JAN 12, 2017 11:31 AM PST

How does a rainbow form?


You probably already know that sunlight consists of all the colors, as well as a bunch of wave-lengths that humans cannot see. When light travels from air to water (changes mediums), it slows down and enters the water at a different angle, a process called refraction. So, in the case of water, light can enter a droplet and bounce off like a mirror at a different angle. And because each color has a different wavelength, every color is slowed to a different degree and bounces off at a different angle. For example, red light will exit at an angle of 42 degrees while blue light exits at an angle of 40. All of the other colors fall between this range. This phenomena scatters the colors so that we can see them individually.

But there's another factor in the making of a rainbow. They only happen in YOU are in the right position; aka with the sunlight behind you and low in the sky. As for the arcing of a rainbow, the light itself actually forms in a full circle. However. the lower half of the arc is typically blocked by the earth. Unless you happen to be skydiving at the right moment (which few have experienced), you won't be able to see the full rainbow circle.

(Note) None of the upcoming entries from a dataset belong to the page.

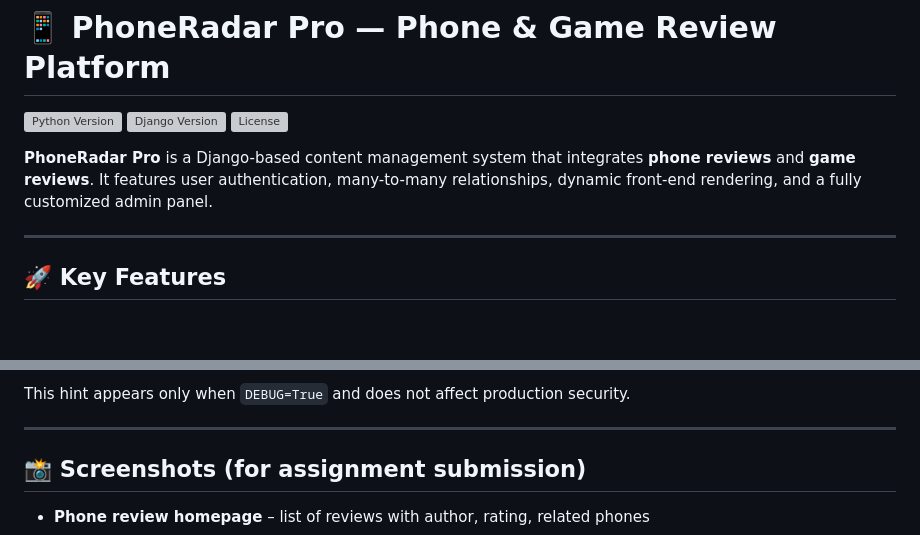
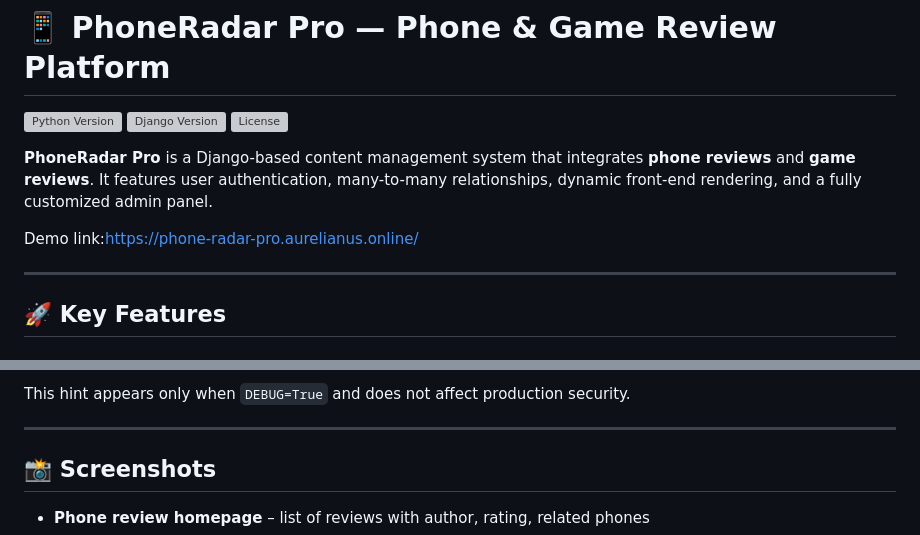
Before and after one commit to Aurelianus-001/PhoneRadar-Pro, a Markdown page: README.md, 2 parts joined by grey strips. GitHub-like rendering; blank space fills up the shorter version; grey boxes are pictures that could not be loaded.

```diff
--- a/README.md
+++ b/README.md
@@ -5,6 +5,8 @@
 [![License](README.assets/license-MIT-orange)](LICENSE)
 
 **PhoneRadar Pro** is a Django-based content management system that integrates **phone reviews** and **game reviews**. It features user authentication, many-to-many relationships, dynamic front-end rendering, and a fully customized admin panel.
+
+Demo link:https://phone-radar-pro.aurelianus.online/
 
 ---
 
@@ -178,6 +180,6 @@ This hint appears only when `DEBUG=True` and does not affect production security
 
 ------
 
-## 📸 Screenshots (for assignment submission)
+## 📸 Screenshots
 
 - **Phone review homepage** – list of reviews with author, rating, related phones
```
Also changed, not shown: other parts of README.md (+9 -1 lines).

About the Author
BA Environmental Studies
Kathryn is a curious world-traveller interested in the intersection between nature, culture, history, and people. She has worked for environmental education non-profits and is a Spanish/English interpreter.
You May Also Like

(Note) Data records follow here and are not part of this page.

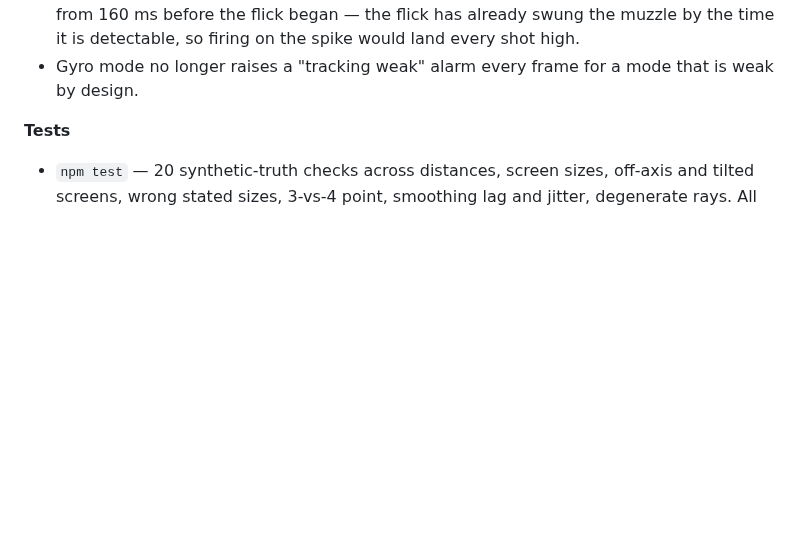
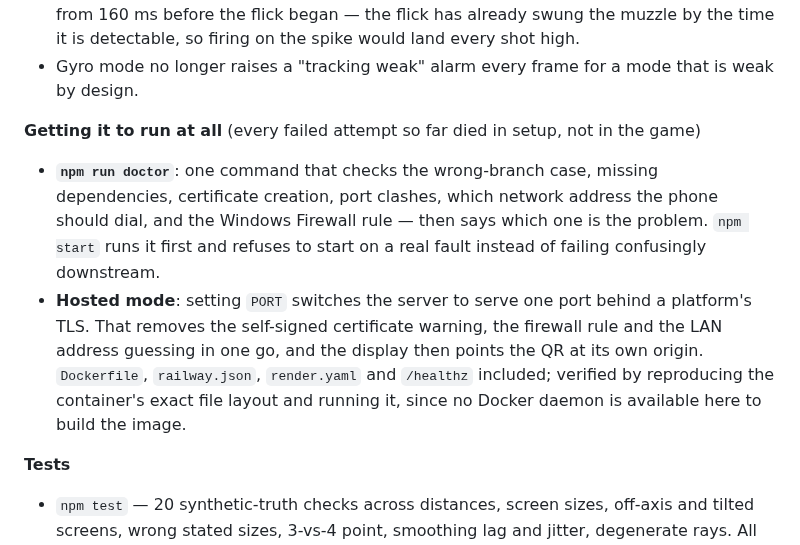
Before and after one commit to pabsamuel/boxdrank, a Markdown page: lightgun/PROGRESS.md, the part around the change. GitHub-like rendering; blank space fills up the shorter version.

```diff
--- a/lightgun/PROGRESS.md
+++ b/lightgun/PROGRESS.md
@@ -73,6 +73,17 @@ behaviour only exists in a room we cannot see)
   from 160 ms before the flick began — the flick has already swung the muzzle by the time it is
   detectable, so firing on the spike would land every shot high.
 - Gyro mode no longer raises a "tracking weak" alarm every frame for a mode that is weak by design.
+
+**Getting it to run at all** (every failed attempt so far died in setup, not in the game)
+- **`npm run doctor`**: one command that checks the wrong-branch case, missing dependencies,
+  certificate creation, port clashes, which network address the phone should dial, and the Windows
+  Firewall rule — then says which one is the problem. `npm start` runs it first and refuses to start
+  on a real fault instead of failing confusingly downstream.
+- **Hosted mode**: setting `PORT` switches the server to serve one port behind a platform's TLS.
+  That removes the self-signed certificate warning, the firewall rule and the LAN address guessing
+  in one go, and the display then points the QR at its own origin. `Dockerfile`, `railway.json`,
+  `render.yaml` and `/healthz` included; verified by reproducing the container's exact file layout
+  and running it, since no Docker daemon is available here to build the image.
 
 **Tests**
 - `npm test` — 20 synthetic-truth checks across distances, screen sizes, off-axis and tilted screens,
```
Also changed, not shown: lightgun/README.md (+34 -0 lines), lightgun/docs/shot-calibrate.png, lightgun/docs/shot-game.png, lightgun/docs/shot-lobby.png, lightgun/docs/shot-test.png, lightgun/docs/shot-two-player.png, 8 other files.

NOV 07, 2020
Space & Astronomy
Scientists Detect Origin of Fast Radio Burst in Milky Way
NOV 07, 2020
Scientists Detect Origin of Fast Radio Burst in Milky Way
Scientists have identified a burst of cosmic radio waves- intense flashes of radio emission that last just a few millise ...
DEC 28, 2020
Space & Astronomy
China Willing to Share New Moon Samples
DEC 28, 2020
China Willing to Share New Moon Samples
China has recovered the first new moon rock samples in decades, and from a previously unexplored part of the moon. Now w ...
FEB 10, 2021
Space & Astronomy
Do Salt and Melting Ice Cause Landslides on Mars?
FEB 10, 2021
Do Salt and Melting Ice Cause Landslides on Mars?
Recurrent slope lineae (RSL) are dark flows that extend downhill on Mars to form sandy patterns on its surface. Research ...
FEB 19, 2021
Plants & Animals
What can Lemurs Teach us About Love?
FEB 19, 2021
What can Lemurs Teach us About Love?
Although not entirely accurate, romantic sentiments such as "you're my lobster" or "you're my pen ...
FEB 19, 2021
Plants & Animals
Group of Migrating Gray Whales Makes a Puget Sound Pitstop
FEB 19, 2021
Group of Migrating Gray Whales Makes a Puget Sound Pitstop
Washington’s Puget Sound is famously home to resident and transient orca pods. However, during their yearly migrat ...
JUL 23, 2021
Neuroscience
Does the Rise of Neurotech Spell the End of Humanity as We Know it?
JUL 23, 2021
Does the Rise of Neurotech Spell the End of Humanity as We Know it?
Researchers from Imperial College London have written an overview of currently available commercial brain-computer inter ...
Loading Comments...